The Six Triple Eight served in England and France. They were deployed to help clear a massive backlog of mail to service members. Before the days of email and cell phones, overseas personnel depended on mail for news from home. However, the warehouses in
Europe storing the mail were filled with disheveled letters, often poorly addressed, with rats eating items from packages intended for those serving their country. As noted by the
Military Officers Association of America, “those of us who have served overseas or far from home know all too well the importance of mail and staying connected with our loved ones. While phones and computers dominate connectivity options today, back in
WWII, the only way to stay connected was through mail…” With the motto “No Mail, Low Morale,” the Six Triple Eight cleared about 18 million pieces of mail for Americans in the European Theater of Operations in less than six months.
They faced hazards both during their trip and during their deployment in Europe. They encountered life threatening German U-boats and were greeted by Buzz Bombs upon their arrival to England. They worked in austere, wartime conditions, and even during bombings
in London, Three died in France and are buried at Normandy. After nearly 75 years without any formal recognition from our Defense Department, the Secretary of the Army finally awarded the Six Triple Eight the Meritorious Unit Commendation in recognition
of their service to their country.
The 855 women who served with the Six Triple Eight came from throughout the United States with many of them having to enlist in recruiting stations in the north, due to Jim Crow segregation laws.
As noted by the Association of the United States Army in a recent

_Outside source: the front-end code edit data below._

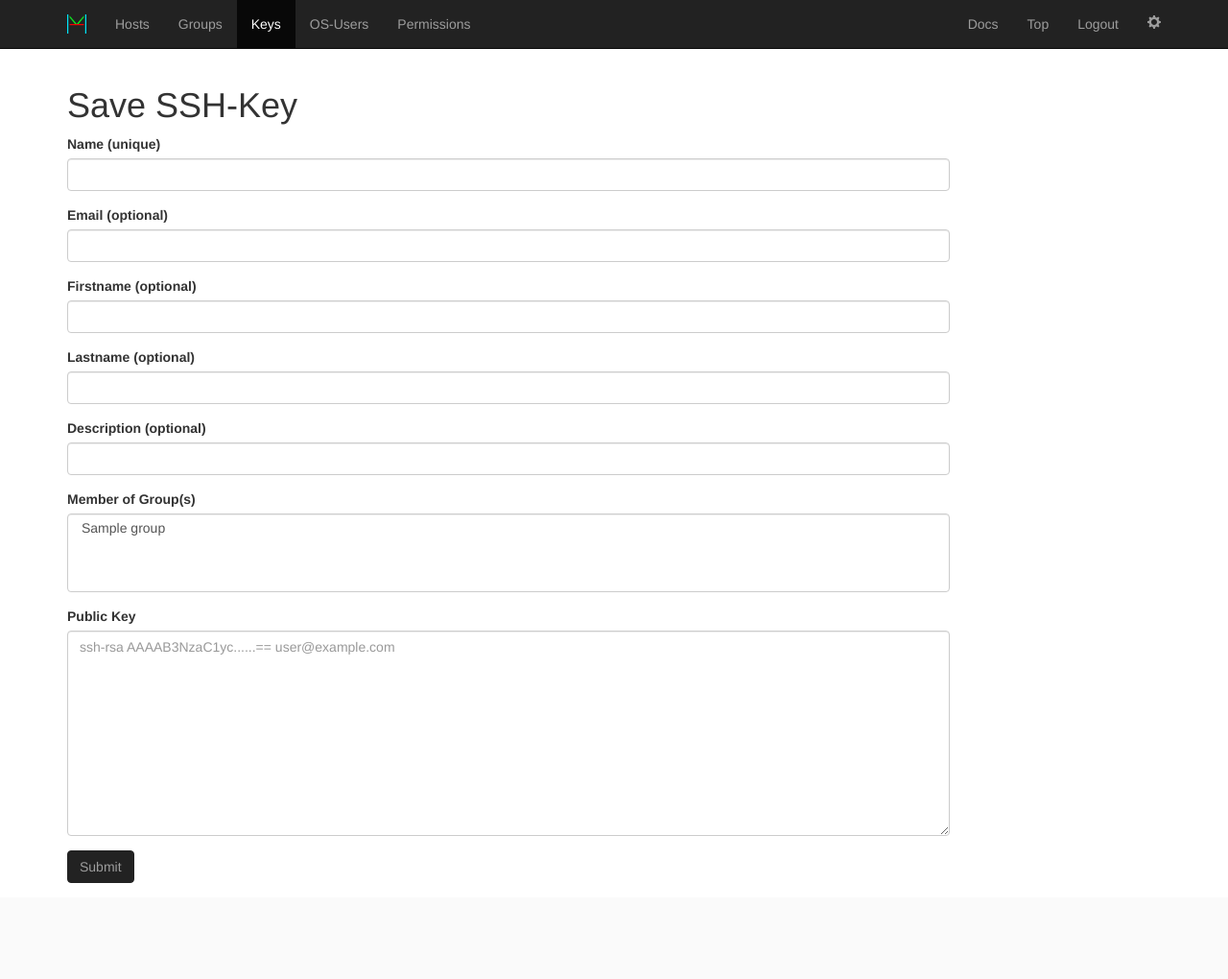
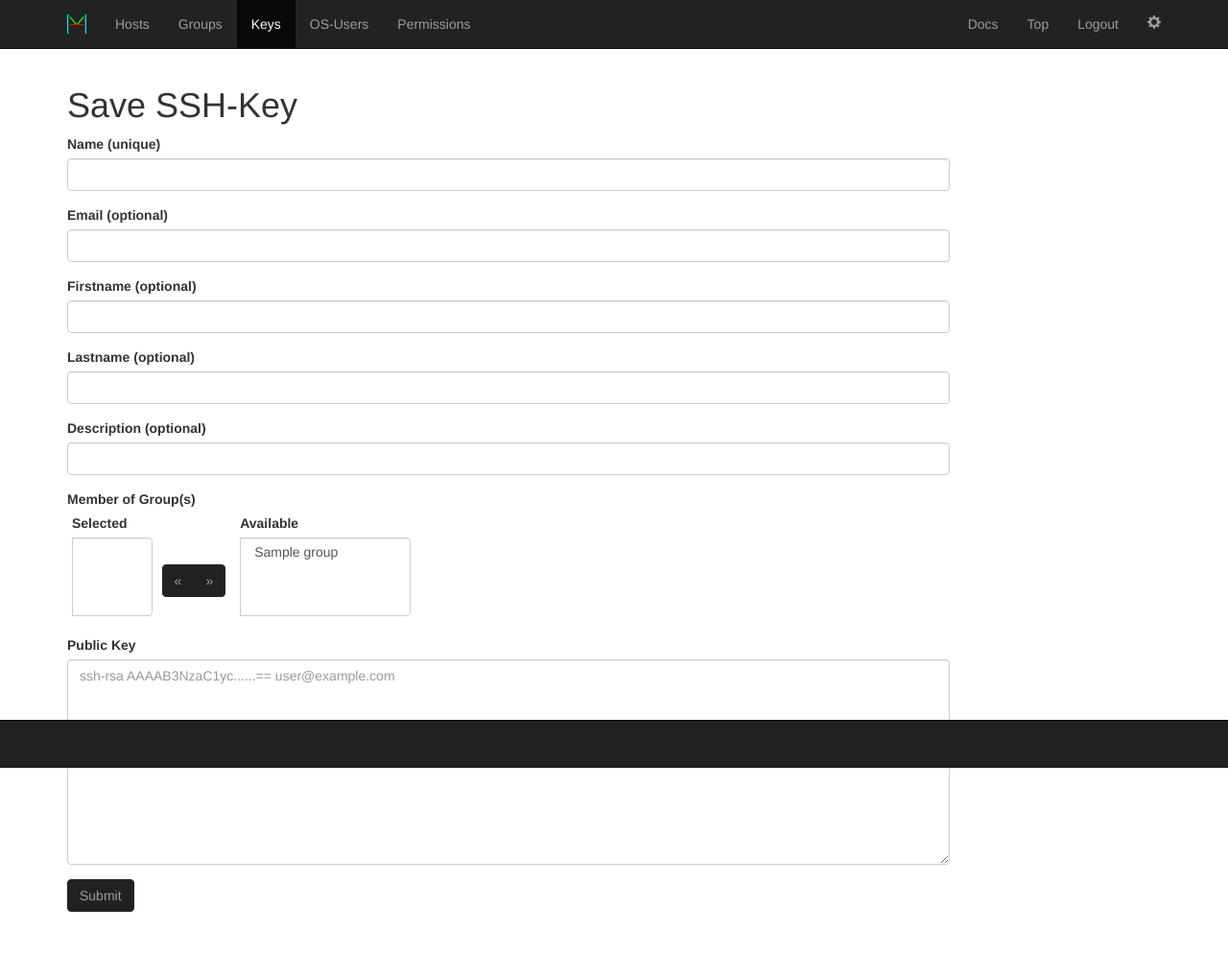
Before and after one commit to sshkm/django-sshkm, a Django app: page /key/detail/ in a window 1280 px wide. Shown: the whole page at 96% size. Before the commit the page ends 920 px from the top, so only its background shows below. Run offline with Django 3.2, Linux system fonts and the light colour scheme; a user stored in the database is signed in; tables that the repository leaves empty hold one stand-in row (values such as "Sample post"); lists and menus that the app fills with data are empty; parts of the project's set-up code (start-up, migrations or seed data) failed here and were passed over; some libraries are stand-ins or nearby versions.

Commit message:
add two-select to keys and start creating footer for button-bar

```diff
--- a/sshkm/static/custom.css
+++ b/sshkm/static/custom.css
@@ -1,6 +1,14 @@
+html {
+  height: 100%;
+}
+
 body {
   padding-top: 70px;
-  padding-bottom: 15px;
+  padding-bottom: 70px;
+}
+
+footer {
+
 }
 
 a, a.hover, a.focus, a:hover, a:focus {
@@ -82,8 +90,8 @@ a, a.hover, a.focus, a:hover, a:focus {
 .pagination > .disabled > a:hover,
 .pagination > .disabled > a:focus {
   color: #9d9d9d;
-  background-color: #fff;
-  border-color: #ddd;
+  background-color: #e6e6e6;
+  border-color: #adadad;
 }
 
 .form-control:focus {
--- a/sshkm/templates/sshkm/base.html
+++ b/sshkm/templates/sshkm/base.html
@@ -74,6 +74,15 @@
         {% block content %}{% endblock %}
 
       </div>
+      <footer class="navbar navbar-inverse navbar-fixed-bottom">
+        <div class="container">
+          <div id="navbar" class="navbar-collapse">
+            <ul class="nav navbar-nav">
+              {% block footer %}{% endblock %}
+            </ul>
+          </div>
+        </div>
+      </footer>
     </div>
 
     <script src="{% static "jquery/jquery.min.js" %}"></script>
--- a/sshkm/templates/sshkm/group/detail.html
+++ b/sshkm/templates/sshkm/group/detail.html
@@ -39,7 +39,6 @@
               </div>
             </div>
           </div>
-
           {% if request.GET.id %}
           <input type="hidden" name="id" value="{{ request.GET.id }}">
           {% endif %}
--- a/sshkm/templates/sshkm/key/detail.html
+++ b/sshkm/templates/sshkm/key/detail.html
@@ -11,13 +11,43 @@
           {% bootstrap_field keyform.firstname set_required=False %}
           {% bootstrap_field keyform.lastname set_required=False %}
           {% bootstrap_field keyform.description set_required=False %}
-          {% bootstrap_field keyform.member_of set_required=False %}
+          <div class="form-group">
+            <label class="control-label" for="id_member_of">Member of Group(s)</label>
+            <div class="input-group">
+              <div class="two-select two-select-left">
+                <label class="control-label" for="rightValues">Selected</label>
+                <select id="leftValues" multiple class="form-control" name="member_of">
+                  {% if groups_selected %}
+                  {% for group in groups_selected %}
+                  <option value="{{ group.group.id }}">{{ group.group.name }}</option>
+                  {% endfor %}
+                  {% endif %}
+                </select>
+              </div>
+              <div class="two-select two-select-buttons">
+                <ul class="pagination">
+                  <li><a href="#" id="btnLeft">&laquo;</a></li>
+                  <li><a href="#" id="btnRight">&raquo;</a></li>
+                </ul>
+              </div>
+              <div class="two-select two-select-right">
+                <label class="control-label" for="rightValues">Available</label>
+                <select id="rightValues" multiple class="form-control">
+                  {% if groups_not_selected %}
+                  {% for group in groups_not_selected %}
+                  <option value="{{ group.id }}">{{ group.name }}</option>
+                  {% endfor %}
+                  {% endif %}
+                </select>
+              </div>
+            </div>
+          </div>
           {% bootstrap_field keyform.publickey set_required=False %}
           {% if request.GET.id %}
           <input type="hidden" name="id" value="{{ request.GET.id }}">
           {% endif %}
           {% buttons %}
-          <button type="submit" class="btn btn-default">Submit</button>
+          <button type="submit" class="btn btn-default" onclick="selectAll('leftValues');">Submit</button>
           {% endbuttons %}
         </form>
 {% endblock %}
--- a/sshkm/views/key.py
+++ b/sshkm/views/key.py
@@ -6,7 +6,7 @@ from django.contrib.auth.decorators import login_required
 from django.db import IntegrityError
 from django.core.exceptions import ObjectDoesNotExist
 
-from sshkm.models import Key, KeyGroup
+from sshkm.models import Key, KeyGroup, Group
 from sshkm.forms import KeyForm
 
 
@@ -37,12 +37,25 @@ def KeyDetail(request):
     if request.method == 'GET' and 'id' in request.GET:
         key = get_object_or_404(Key, pk=request.GET['id'])
         keyform = KeyForm(instance=key)
+        groups = Group.objects.all()
+        groups_selected = KeyGroup.objects.all().filter(key_id=request.GET['id'])
+        ids_selected = []
+        for group_selected in groups_selected:
+            ids_selected.append(group_selected.group_id)
+        groups_not_selected = Group.objects.all().exclude(id__in=ids_selected)
+        return render(request, 'sshkm/key/detail.html', {
+            'keyform': keyform,
+            'groups': groups,
+            'groups_selected': groups_selected,
+            'groups_not_selected': groups_not_selected,
+        })
     else:
         keyform = KeyForm()
-
-    return render(request, 'sshkm/key/detail.html', {
-        'keyform': keyform,
-    })
+        groups_not_selected = Group.objects.all()
+        return render(request, 'sshkm/key/detail.html', {
+            'keyform': keyform,
+            'groups_not_selected': groups_not_selected,
+        })
 
 @login_required
 def KeyDelete(request):
```
Also changed, not shown: sshkm/templates/sshkm/host/list.html (+29 -0 lines).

letter, “with just seven known Six Triple Eight veterans still alive today, ages 95-99, now is the time for Congress to recognize these heroes and celebrate their bravery and service.”
For questions or to cosponsor this bill, please contact Chris Goldson of my staff at (Chris.Goldson@mail.house.gov) or (202) 225-4572.
Member of Congress
Current House Cosponsors: Moore, Watkins, Jackson Lee, Beatty, Grijalva, Wild, Khanna, Ruppersberger, Bennie Thompson, Richmond, Henry C. “Hank” Johnson, Robin Kelly, Cox, Cohen, McGovern, Raskin, Plaskett, Holmes Norton, Clarke,
Cole, Price, Lynch, Danny K. Davis, Anthony Brown, Sanford Bishop, Kaptur, Cummings, Meeks, Evans, Barbara Lee, Frederica S. Wilson, Watson Coleman, Rush, Titus, Blunt Rochester, Luria, Engel, Haaland, Schakowsky, Castor, Veasey,
Riggleman, Kuster, Bass, Gallego, Roybal-Allard, Lowey, Costa, Pocan, Carson, Harder, Brownley, Horsford, Eddie Bernice Johnson, Barragan,
McMorris Rodgers, and Lawson.
Current Senate Cosponsors: Moran, Roberts, Rosen,
Rounds, Baldwin, Booker, Isakson, Tillis, Wicker, Van Hollen,
e-Dear Colleague version 2.0